Ever since Tesla started building its first vehicle, it has been expecting breakthrough developments in available battery chemistries. This is why it uses cylindrical cells, like the 18650 and 2170 form factors: these are usually where new chemistries are first available at scale, and Tesla hoped that by using them it would be able to plug new chemistries into its existing battery pack architectures ahead of the competition. Instead, what has happened is that relatively minor tweaks to existing chemistries and cathode/electrode/electrolyte makeup and manufacturing tweaks have made steady improvements rather than the hoped-for quantum leaps.
The new breakthroughs from Dahn's lab, at least the ones that have resulted in defensible intellectual property for Tesla, appear to be more of this evolutionary progress. Though the performance benchmark demonstrated is extremely impressive, it more strongly suggests that Tesla's current cylindrical NCA cells are a dead-end than it demonstrates a completely novel class of batteries or even a tweak that can be readily deployed to Tesla's vehicles in the near term.

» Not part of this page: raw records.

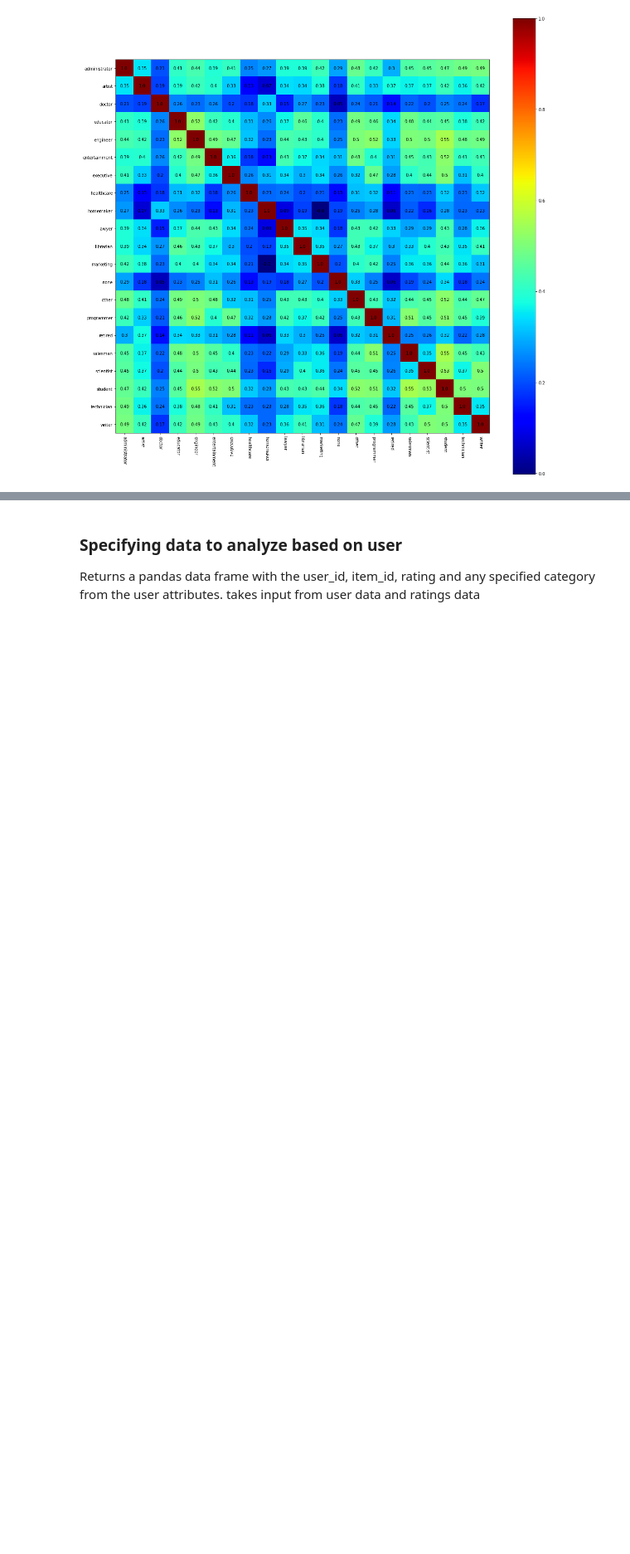
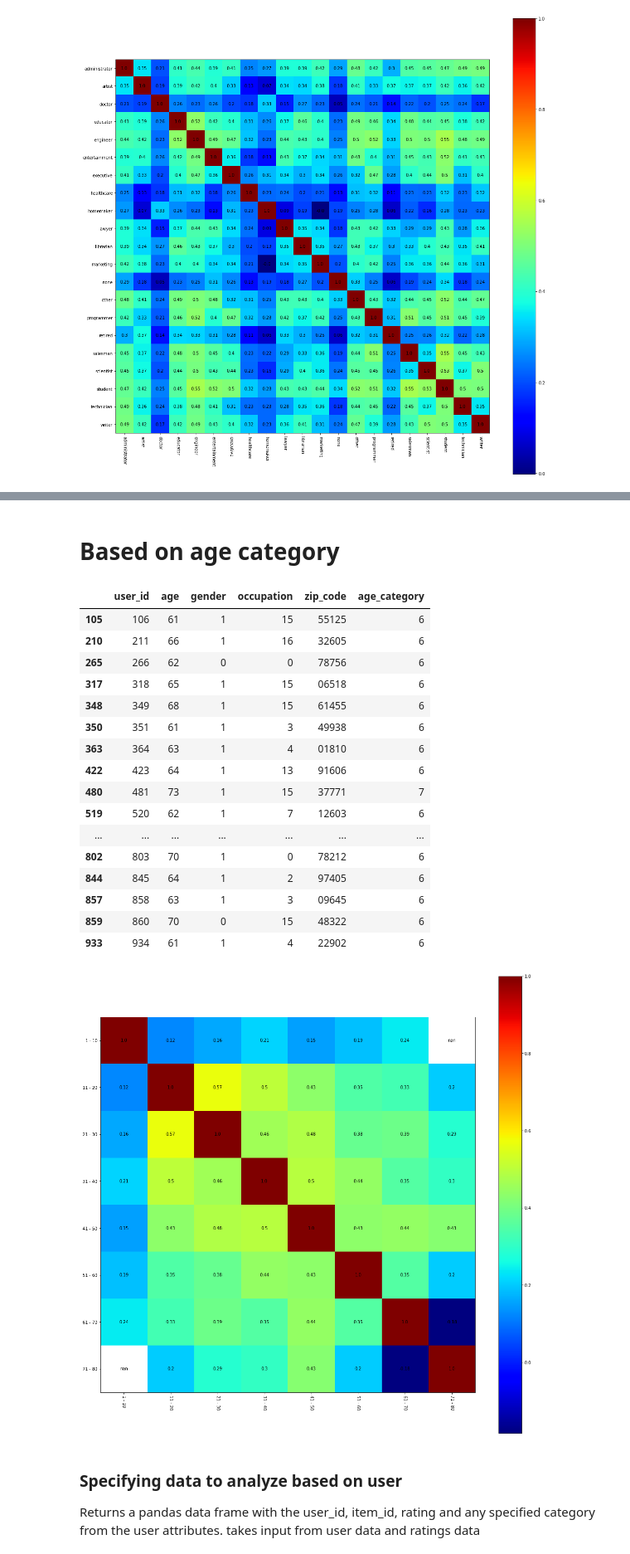
Before and after one commit to Xevenst/MovLensDataSet, a Jupyter notebook: preprocessingEx.ipynb, the cells around one changed output, grey strips where cells are left out. Shown at 83% size. Drawn from its saved outputs; the diff is of its cells as text; code cells hidden in the pictures; blank space fills up the shorter version.

Commit message:
Plot for age_category done

```diff
--- a/preprocessingEx.ipynb
+++ b/preprocessingEx.ipynb
@@ -106,10 +95,9 @@ def fuckyou(occup,arr,tick,string,size=(20,20)):
     plt.set_cmap('jet')
     plt.imshow(a)
     plt.colorbar()
-    for i in range(len(a[0])):
-        for j in range(len(a[0])):
+    for i in a.columns:
+        for j in a.columns:
             plt.text(i,j,str(a[j][i].round(2)),va='center',ha='center')
     plt.xticks(range(0,len(tick)),tick,rotation=-90)
     plt.yticks(range(0,len(tick)),tick)
-
-plt.show()
+    plt.show()
@@ -125,3 +138,32 @@ fuckyou(occup,job,tick,'occupation')
+# %% [markdown]
+<h1>Based on age category</h1>
+# %%
+occup = pp.specifyByUserData(users, ratings, ["age_category"])
+occup = occup.drop('user_id',axis=1)
+agegroup = list(range(0,8))
+occup = occup.groupby(by=['age_category','item_id']).mean()
+# occup = occup.dropna()
+age = [f"{x*10+1} - {(x+1)*10}" for x in range(0,8)]
+fuckyou(occup,agegroup,age,'age_category')
+# %% [output]
+|  | user_id | age | gender | occupation | zip_code | age_category |
+| 105 | 106 | 61 | 1 | 15 | 55125 | 6 |
+| 210 | 211 | 66 | 1 | 16 | 32605 | 6 |
+| 265 | 266 | 62 | 0 | 0 | 78756 | 6 |
+| 317 | 318 | 65 | 1 | 15 | 06518 | 6 |
+| 348 | 349 | 68 | 1 | 15 | 61455 | 6 |
+| 350 | 351 | 61 | 1 | 3 | 49938 | 6 |
+| 363 | 364 | 63 | 1 | 4 | 01810 | 6 |
+| 422 | 423 | 64 | 1 | 13 | 91606 | 6 |
+| 480 | 481 | 73 | 1 | 15 | 37771 | 7 |
+| 519 | 520 | 62 | 1 | 7 | 12603 | 6 |
+| ... | ... | ... | ... | ... | ... | ... |
+| 802 | 803 | 70 | 1 | 0 | 78212 | 6 |
+| 844 | 845 | 64 | 1 | 2 | 97405 | 6 |
+| 857 | 858 | 63 | 1 | 3 | 09645 | 6 |
+| 859 | 860 | 70 | 0 | 15 | 48322 | 6 |
+| 933 | 934 | 61 | 1 | 4 | 22902 | 6 |
+[figure, added]
 # %% [markdown]
 <h3>Specifying data to analyze based on user</h3>
 Returns a pandas data frame with the user_id, item_id, rating and any specified category from the user attributes. takes input from user data and ratings data
```
Also changed, not shown: parts of 6 cells of this notebook, 1 other file.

Dahn's research has rightly generated considerable excitement in the battery and EV communities, and should be celebrated. But if the auto industry has a single lesson to teach, it's that the path from invention to true innovation in this complex and dangerous product class is long and that the devil is in the details. As difficult as it is for observers to understand the breakthrough he has made, we have far more to learn about what will be required to bring Dahn's developments to mass-produced vehicles on the public road.
Casting light on that path from lab breakthrough to viable product, not hyping the hypothetical best-case scenario is the proper place of the media here. Hopefully, Tesla and Dahn will help contribute to that process rather than shrouding this work in mystery in order to maximize hype. In the meantime, anyone hoping to separate reality from hype will continue to have to read primary research and patent applications extremely closely.